, the eminent and acute physician, the shrewd and witty companion, and James Savage
warm-hearted, loyal, indefatigable, faithful to every obligation of friendship from youth to age; the exact and enthusiastic genealogist; quaint, vehement, and the very soul of integrity, of whom Mr. Webster
once wrote, ‘He is as true a man as I know of; he would appear very awkward if he were to make trial—and try his best—to think wrong or to feel wrong’;—these both were among his earliest friends, and contributed their quota to his resources of enjoyment, as well as of intellectual stimulus.
Established in his father's house, and surrounded by an ample and well-selected library, which he had purchased with labor and care in Europe
,2 Mr. Ticknor
entered with zeal on the discharge of many duties, and the immediate preparations for his professorship in Harvard College.
He persevered in his habit of early rising, and devoting his whole morning to study.
Domestic and social claims, a wide correspondence, and the multiplied casual interests that demand the attention of a character like his, filled the remaining hours of the day to overflowing.
His formal induction to the Professorships of the French
and Spanish Languages, and of the Belles-Lettres, his appointment to which has already been mentioned, took place in the church at Cambridge
, on the 10th of August, 1819, scarcely more than two months after his arrival from Europe
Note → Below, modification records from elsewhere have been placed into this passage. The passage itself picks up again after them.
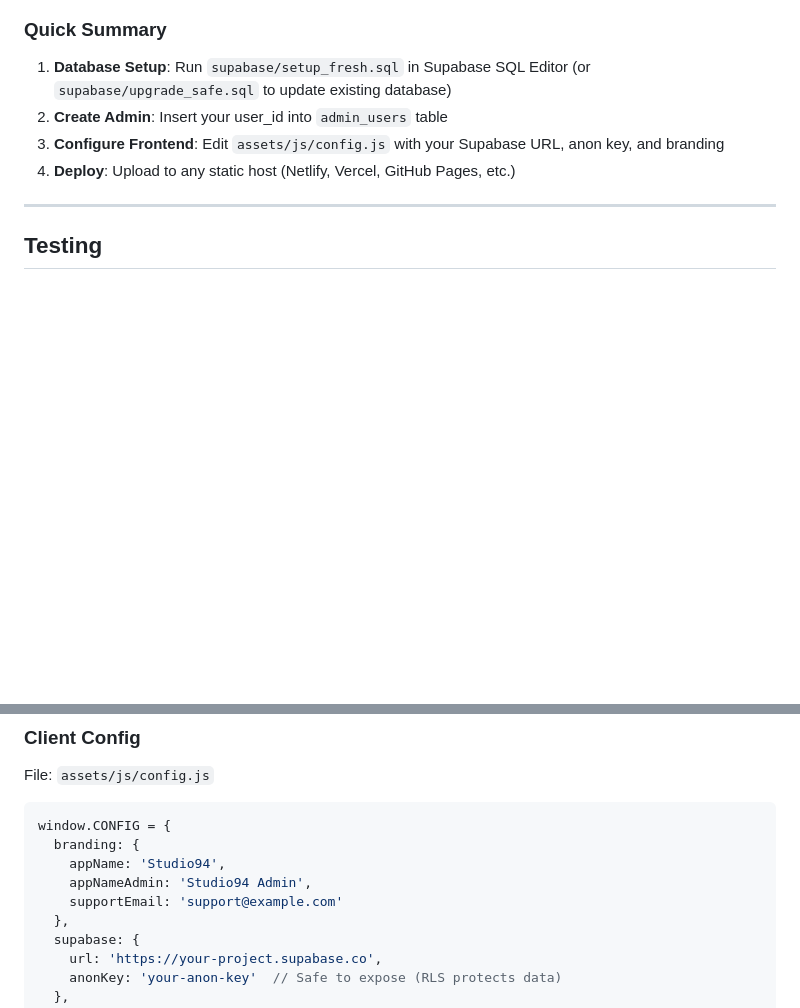
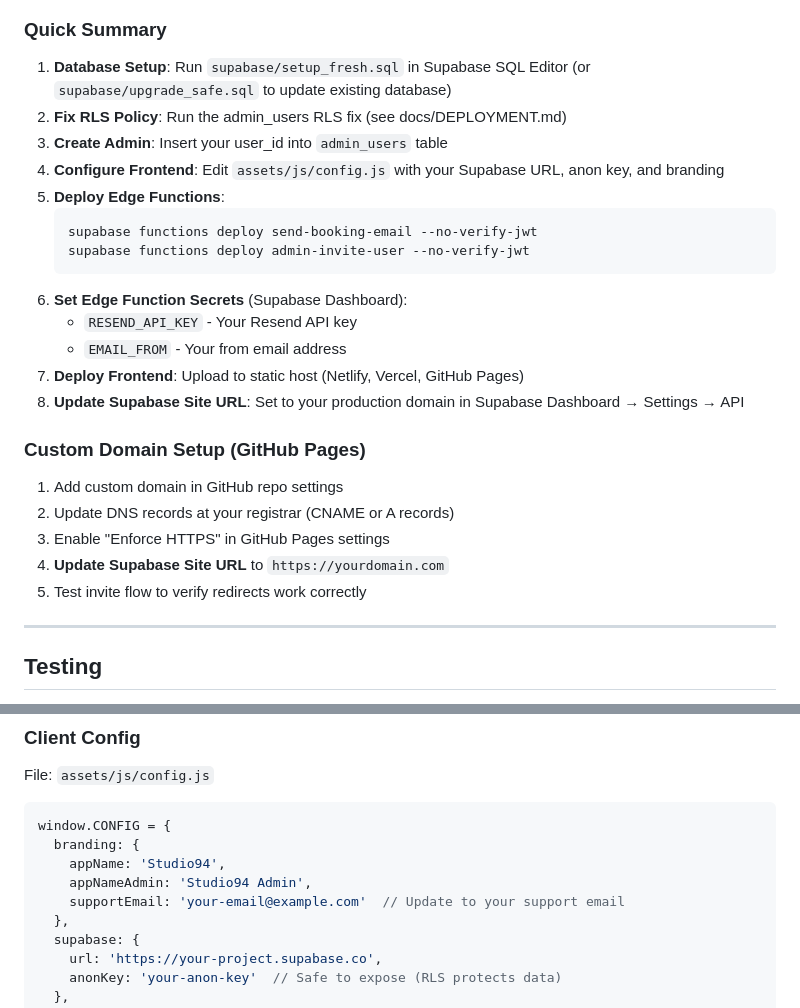
Before and after one commit to MrGreglet/booking-mvp, a Markdown page: README.md, 2 parts joined by grey strips. GitHub-like rendering; blank space fills up the shorter version.

Commit message:
docs: update deployment section with custom domain setup
Co-authored-by: Cursor <cursoragent@cursor.com>

````diff
--- a/README.md
+++ b/README.md
@@ -166,9 +166,27 @@ booking-mvp/
 ### Quick Summary
 
 1. **Database Setup**: Run `supabase/setup_fresh.sql` in Supabase SQL Editor (or `supabase/upgrade_safe.sql` to update existing database)
-2. **Create Admin**: Insert your user_id into `admin_users` table
-3. **Configure Frontend**: Edit `assets/js/config.js` with your Supabase URL, anon key, and branding
-4. **Deploy**: Upload to any static host (Netlify, Vercel, GitHub Pages, etc.)
+2. **Fix RLS Policy**: Run the admin_users RLS fix (see docs/DEPLOYMENT.md)
+3. **Create Admin**: Insert your user_id into `admin_users` table
+4. **Configure Frontend**: Edit `assets/js/config.js` with your Supabase URL, anon key, and branding
+5. **Deploy Edge Functions**:
+   ```bash
+   supabase functions deploy send-booking-email --no-verify-jwt
+   supabase functions deploy admin-invite-user --no-verify-jwt
+   ```
+6. **Set Edge Function Secrets** (Supabase Dashboard):
+   - `RESEND_API_KEY` - Your Resend API key
+   - `EMAIL_FROM` - Your from email address
+7. **Deploy Frontend**: Upload to static host (Netlify, Vercel, GitHub Pages)
+8. **Update Supabase Site URL**: Set to your production domain in Supabase Dashboard → Settings → API
+
+### Custom Domain Setup (GitHub Pages)
+
+1. Add custom domain in GitHub repo settings
+2. Update DNS records at your registrar (CNAME or A records)
+3. Enable "Enforce HTTPS" in GitHub Pages settings
+4. **Update Supabase Site URL** to `https://yourdomain.com`
+5. Test invite flow to verify redirects work correctly
 
 ---
 
@@ -299,7 +317,7 @@ window.CONFIG = {
   branding: {
     appName: 'Studio94',
     appNameAdmin: 'Studio94 Admin',
-    supportEmail: 'support@example.com'
+    supportEmail: 'your-email@example.com'  // Update to your support email
   },
   supabase: {
     url: 'https://your-project.supabase.co',
````
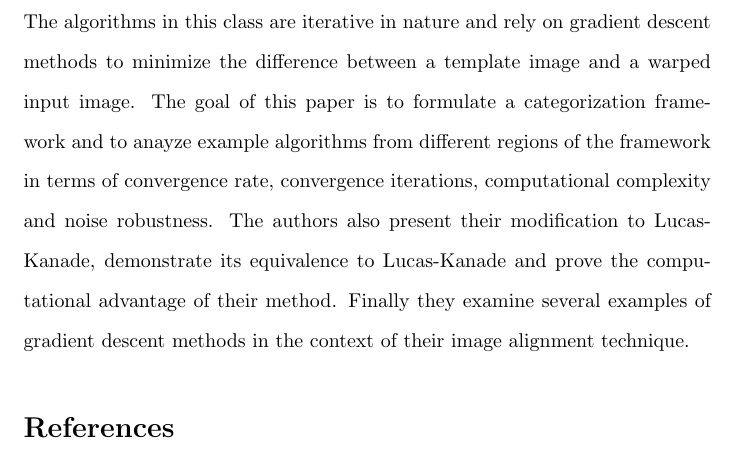
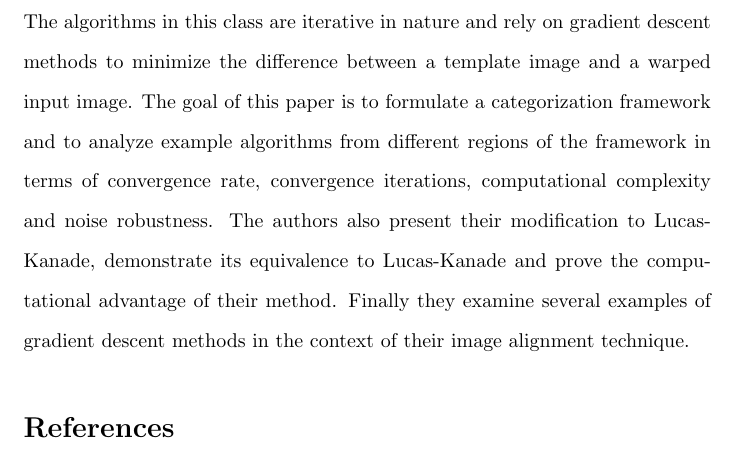
Before and after one commit to nail82/literature_review, a LaTeX document (lucas_unify.tex): part of the page, cut so that both start at the same text. Compiled offline with pdfLaTeX.

Commit message:
Spelling.

```diff
--- a/lucas_unify.tex
+++ b/lucas_unify.tex
@@ -16,7 +16,7 @@ Lucas-Kanade method from~\cite{lk-81}.  The algorithms in this class
 are iterative in nature and rely on gradient descent methods to
 minimize the difference between a template image and a warped input
 image.  The goal of this paper is to formulate a categorization
-framework and to anayze example algorithms from different regions of
+framework and to analyze example algorithms from different regions of
 the framework in terms of convergence rate, convergence iterations,
 computational complexity and noise robustness.  The authors also
 present their modification to Lucas-Kanade, demonstrate its
```
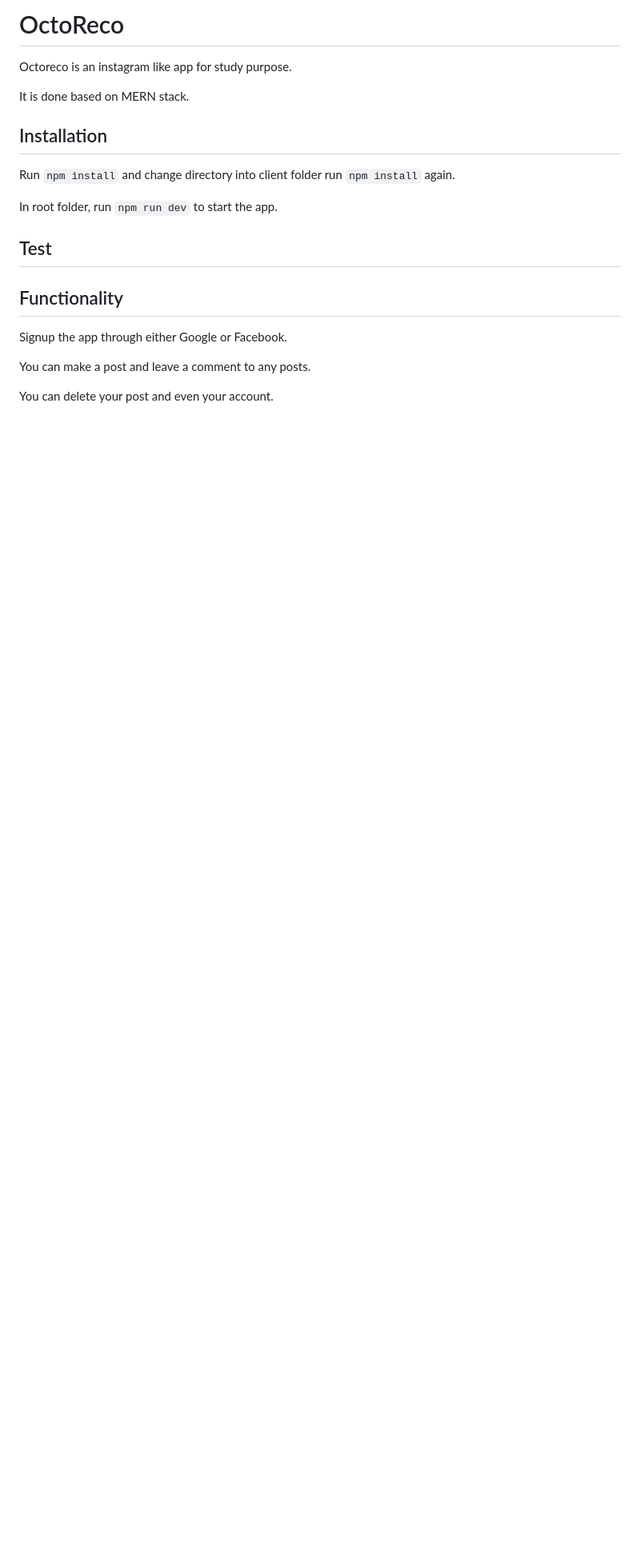
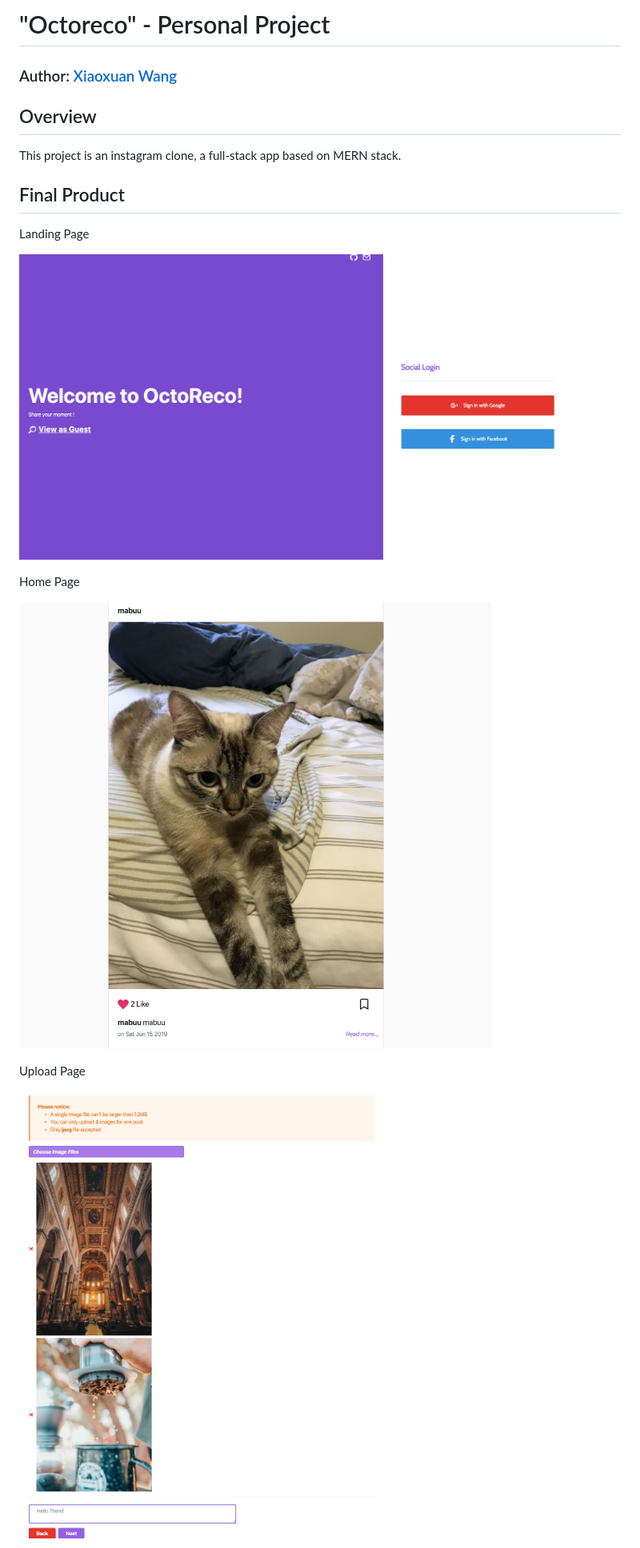
Before and after one commit to wangxx1412/octoreco, a Markdown page: README.md, the part around the change printed below. Shown: that part at 80% size. Rendered like a GitHub page; pictures changed too: docs/octoreco-home.png (added), docs/octoreco-post.png (added), docs/octoreco-upload.png (added); blank space fills up the shorter version.

```diff
--- a/README.md
+++ b/README.md
@@ -1,22 +1,22 @@
-# OctoReco
+# "Octoreco" - Personal Project
 
-Octoreco is an instagram like app for study purpose.
+### Author: [Xiaoxuan Wang](https://github.com/wangxx1412)
 
-It is done based on MERN stack.
+## Overview
 
-## Installation
+This project is an instagram clone, a full-stack app based on MERN stack.
 
-Run `npm install` and change directory into client folder run `npm install` again.
+## Final Product
 
-In root folder, run `npm run dev` to start the app.
+Landing Page
 
-## Test
+!["Landing Page"](https://github.com/wangxx1412/octoreco/blob/master/docs/octoreco-home.png?raw=true)
 
-## Functionality
+Home Page
 
-Signup the app through either Google or Facebook.
+!["Home Page"](https://github.com/wangxx1412/octoreco/blob/master/docs/octoreco-post.png?raw=true)
 
-You can make a post and leave a comment to any posts.
+Upload Page
 
-You can delete your post and even your account.
+!["Upload Page"](https://github.com/wangxx1412/octoreco/blob/master/docs/octoreco-upload.png?raw=true)
 
```
Also changed, not shown: other parts of README.md (+33 -1 lines), docs/octoreco-user.png (added), 1 other file.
entered on the same day, and with the same ceremony, the Dexter Professorship
of Sacred Literature, and each of the new professors delivered an inaugural address before a cultivated and sympathetic